A couple of times per year Arctic Trucks offers training courses for professionals using our trucks in the polar regions.
Who are these lucky people and why are they using our trucks? Earlier in September we were joined by logistical staff from FINNARP (the Finnish Antarctic Research Program) and AWI (the Alfred Wegener Institute who conduct and support science in the polar regions and oceans). National Antarctic Programs use Arctic Trucks as a platform to enhance their science programs and to provide vital logistical support servicing installations off station or scouting routes to be taken by heavier equipment.

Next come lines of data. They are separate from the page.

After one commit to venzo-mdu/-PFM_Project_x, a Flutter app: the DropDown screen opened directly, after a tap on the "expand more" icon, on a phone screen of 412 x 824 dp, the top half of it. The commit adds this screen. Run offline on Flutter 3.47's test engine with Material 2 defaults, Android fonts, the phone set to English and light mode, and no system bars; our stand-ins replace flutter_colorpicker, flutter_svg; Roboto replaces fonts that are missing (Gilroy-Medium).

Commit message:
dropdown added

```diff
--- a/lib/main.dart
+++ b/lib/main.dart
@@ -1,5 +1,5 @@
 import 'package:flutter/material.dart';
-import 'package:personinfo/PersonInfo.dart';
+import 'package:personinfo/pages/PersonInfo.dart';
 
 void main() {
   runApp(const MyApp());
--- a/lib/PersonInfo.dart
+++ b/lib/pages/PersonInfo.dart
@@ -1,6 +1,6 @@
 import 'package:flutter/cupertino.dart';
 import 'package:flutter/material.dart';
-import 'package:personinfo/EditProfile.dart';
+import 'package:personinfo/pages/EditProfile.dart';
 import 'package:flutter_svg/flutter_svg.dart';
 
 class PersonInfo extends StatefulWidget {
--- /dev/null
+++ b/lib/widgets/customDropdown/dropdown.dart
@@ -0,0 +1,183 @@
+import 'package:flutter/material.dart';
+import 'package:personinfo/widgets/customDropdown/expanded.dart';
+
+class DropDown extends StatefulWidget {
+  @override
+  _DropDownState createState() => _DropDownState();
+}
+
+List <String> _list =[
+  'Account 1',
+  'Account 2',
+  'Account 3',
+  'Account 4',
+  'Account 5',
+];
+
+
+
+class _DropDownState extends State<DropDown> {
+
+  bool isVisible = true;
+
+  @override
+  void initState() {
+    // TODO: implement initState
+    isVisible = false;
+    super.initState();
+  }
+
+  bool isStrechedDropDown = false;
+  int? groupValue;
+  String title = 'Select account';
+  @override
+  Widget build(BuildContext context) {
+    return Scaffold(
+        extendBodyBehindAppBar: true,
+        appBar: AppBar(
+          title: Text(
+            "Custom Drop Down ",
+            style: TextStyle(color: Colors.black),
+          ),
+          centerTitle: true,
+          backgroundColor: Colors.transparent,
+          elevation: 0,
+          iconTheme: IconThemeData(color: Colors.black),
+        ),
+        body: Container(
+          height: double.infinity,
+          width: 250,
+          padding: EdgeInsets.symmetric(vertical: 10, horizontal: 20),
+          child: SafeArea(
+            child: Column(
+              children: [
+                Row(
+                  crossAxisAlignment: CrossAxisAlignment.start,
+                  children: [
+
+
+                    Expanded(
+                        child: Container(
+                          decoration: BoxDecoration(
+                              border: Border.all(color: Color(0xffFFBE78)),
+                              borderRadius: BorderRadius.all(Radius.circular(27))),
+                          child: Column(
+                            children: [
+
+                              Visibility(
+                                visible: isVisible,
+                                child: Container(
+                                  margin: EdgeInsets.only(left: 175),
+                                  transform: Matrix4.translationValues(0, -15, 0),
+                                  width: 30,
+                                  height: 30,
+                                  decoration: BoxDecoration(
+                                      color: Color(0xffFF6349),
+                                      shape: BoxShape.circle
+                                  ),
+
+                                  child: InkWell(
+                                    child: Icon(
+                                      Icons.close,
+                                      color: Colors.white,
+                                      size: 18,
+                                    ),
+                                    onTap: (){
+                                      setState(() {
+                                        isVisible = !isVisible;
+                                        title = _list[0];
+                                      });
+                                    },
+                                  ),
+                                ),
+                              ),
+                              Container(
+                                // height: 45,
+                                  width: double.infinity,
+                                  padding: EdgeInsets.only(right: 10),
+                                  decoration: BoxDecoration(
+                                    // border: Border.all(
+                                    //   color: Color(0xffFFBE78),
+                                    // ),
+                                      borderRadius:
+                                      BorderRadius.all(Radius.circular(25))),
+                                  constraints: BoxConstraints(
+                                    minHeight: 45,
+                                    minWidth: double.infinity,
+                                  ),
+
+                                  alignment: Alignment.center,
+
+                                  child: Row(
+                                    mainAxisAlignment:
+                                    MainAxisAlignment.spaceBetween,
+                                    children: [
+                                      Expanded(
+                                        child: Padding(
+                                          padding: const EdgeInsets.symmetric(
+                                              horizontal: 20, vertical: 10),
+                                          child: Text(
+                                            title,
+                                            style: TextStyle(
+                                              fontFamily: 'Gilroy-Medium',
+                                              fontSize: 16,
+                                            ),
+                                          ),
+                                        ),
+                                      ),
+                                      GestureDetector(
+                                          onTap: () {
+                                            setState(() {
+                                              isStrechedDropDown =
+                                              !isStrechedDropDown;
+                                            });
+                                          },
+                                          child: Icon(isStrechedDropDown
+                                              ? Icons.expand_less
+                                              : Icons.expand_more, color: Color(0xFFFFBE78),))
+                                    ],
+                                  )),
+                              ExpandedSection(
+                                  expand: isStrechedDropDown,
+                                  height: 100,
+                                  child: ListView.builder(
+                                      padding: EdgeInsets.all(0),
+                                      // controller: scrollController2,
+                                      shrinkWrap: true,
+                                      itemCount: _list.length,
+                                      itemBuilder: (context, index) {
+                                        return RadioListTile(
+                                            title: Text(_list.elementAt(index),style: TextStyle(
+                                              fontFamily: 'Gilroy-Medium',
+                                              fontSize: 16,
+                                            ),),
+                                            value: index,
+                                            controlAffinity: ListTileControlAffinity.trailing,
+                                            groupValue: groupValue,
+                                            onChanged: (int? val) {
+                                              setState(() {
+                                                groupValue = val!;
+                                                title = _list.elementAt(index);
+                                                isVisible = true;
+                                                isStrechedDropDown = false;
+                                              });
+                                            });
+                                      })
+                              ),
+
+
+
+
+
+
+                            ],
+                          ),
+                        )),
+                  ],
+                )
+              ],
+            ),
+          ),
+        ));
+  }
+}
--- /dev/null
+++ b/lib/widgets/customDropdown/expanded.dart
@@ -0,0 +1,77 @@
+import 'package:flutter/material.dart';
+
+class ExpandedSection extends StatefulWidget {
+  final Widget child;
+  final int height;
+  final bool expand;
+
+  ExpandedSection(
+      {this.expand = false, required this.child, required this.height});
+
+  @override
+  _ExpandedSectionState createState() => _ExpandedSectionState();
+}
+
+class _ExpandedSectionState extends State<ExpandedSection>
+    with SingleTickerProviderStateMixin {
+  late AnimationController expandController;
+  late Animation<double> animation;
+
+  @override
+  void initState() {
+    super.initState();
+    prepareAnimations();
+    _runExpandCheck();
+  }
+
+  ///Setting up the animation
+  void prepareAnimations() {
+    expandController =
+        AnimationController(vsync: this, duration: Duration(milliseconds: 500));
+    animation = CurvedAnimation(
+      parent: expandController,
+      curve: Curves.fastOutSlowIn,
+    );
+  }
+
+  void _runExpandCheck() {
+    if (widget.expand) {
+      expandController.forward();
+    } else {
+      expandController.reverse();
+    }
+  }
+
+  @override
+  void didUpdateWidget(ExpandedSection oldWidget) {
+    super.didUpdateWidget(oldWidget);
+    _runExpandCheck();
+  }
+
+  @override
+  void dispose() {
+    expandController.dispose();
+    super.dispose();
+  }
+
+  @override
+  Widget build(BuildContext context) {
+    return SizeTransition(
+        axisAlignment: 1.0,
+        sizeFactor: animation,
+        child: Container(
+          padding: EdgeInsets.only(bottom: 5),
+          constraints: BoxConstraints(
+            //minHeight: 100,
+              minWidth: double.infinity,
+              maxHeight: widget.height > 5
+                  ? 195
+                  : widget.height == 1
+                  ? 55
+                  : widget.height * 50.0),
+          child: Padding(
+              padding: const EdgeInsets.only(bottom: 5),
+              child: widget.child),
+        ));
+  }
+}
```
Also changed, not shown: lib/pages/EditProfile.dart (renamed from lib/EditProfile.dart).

Training with Arctic Trucks is a hands-on affair where participants put the trucks through their paces on some of Europe´s largest glaciers. As we crossed a river which brought the headlights below waterline nobody needed to remind me to concentrate! PowerPoints inevitably lead to a drooping eyelid or two… and they have their place but as the trucks performed a beautiful mechanical yoga to cross drainage runnels in the ice it struck me that this was as close to synthesizing the remoteness and conditions I have found in over 20 months spent in Antarctica.
I come from a mountaineering background and am familiar with building snow anchors and even have the occasional dream about rigging crevasse rescue. So I was pleased to see the same principles supersized to build vehicle grade snow anchors. Some nice touches included swapping winch cables for static weaves which don’t spring if broken under load; load bearing clip in points next to the seats for personnel leaving the vehicle in unknown / hazardous terrain; literally bringing a kitchen sink; and heated seats. Arctic Trucks is a small dedicated crew and on any given training it is likely that the instructor is the same guy who designed the truck you’re driving and that they tested in the over 300,000km travelled by Arctic Trucks in Antarctica to date.
Having ridden 1000s of noisy / bumpy kilometres by snowmobile it was hard to wipe the smile off my face while enjoying the undulations cruising across Langjökull glacier at 40kmph watching the slow sub-Arctic sunset. The hands-on education is rewarding in and of itself and participants leave with knowledge of how to use a high-lift jack, perform daily checks, free a vehicle from soft snow, and a feeling that they were on a mini-expedition as well.
Written by Sune Tamm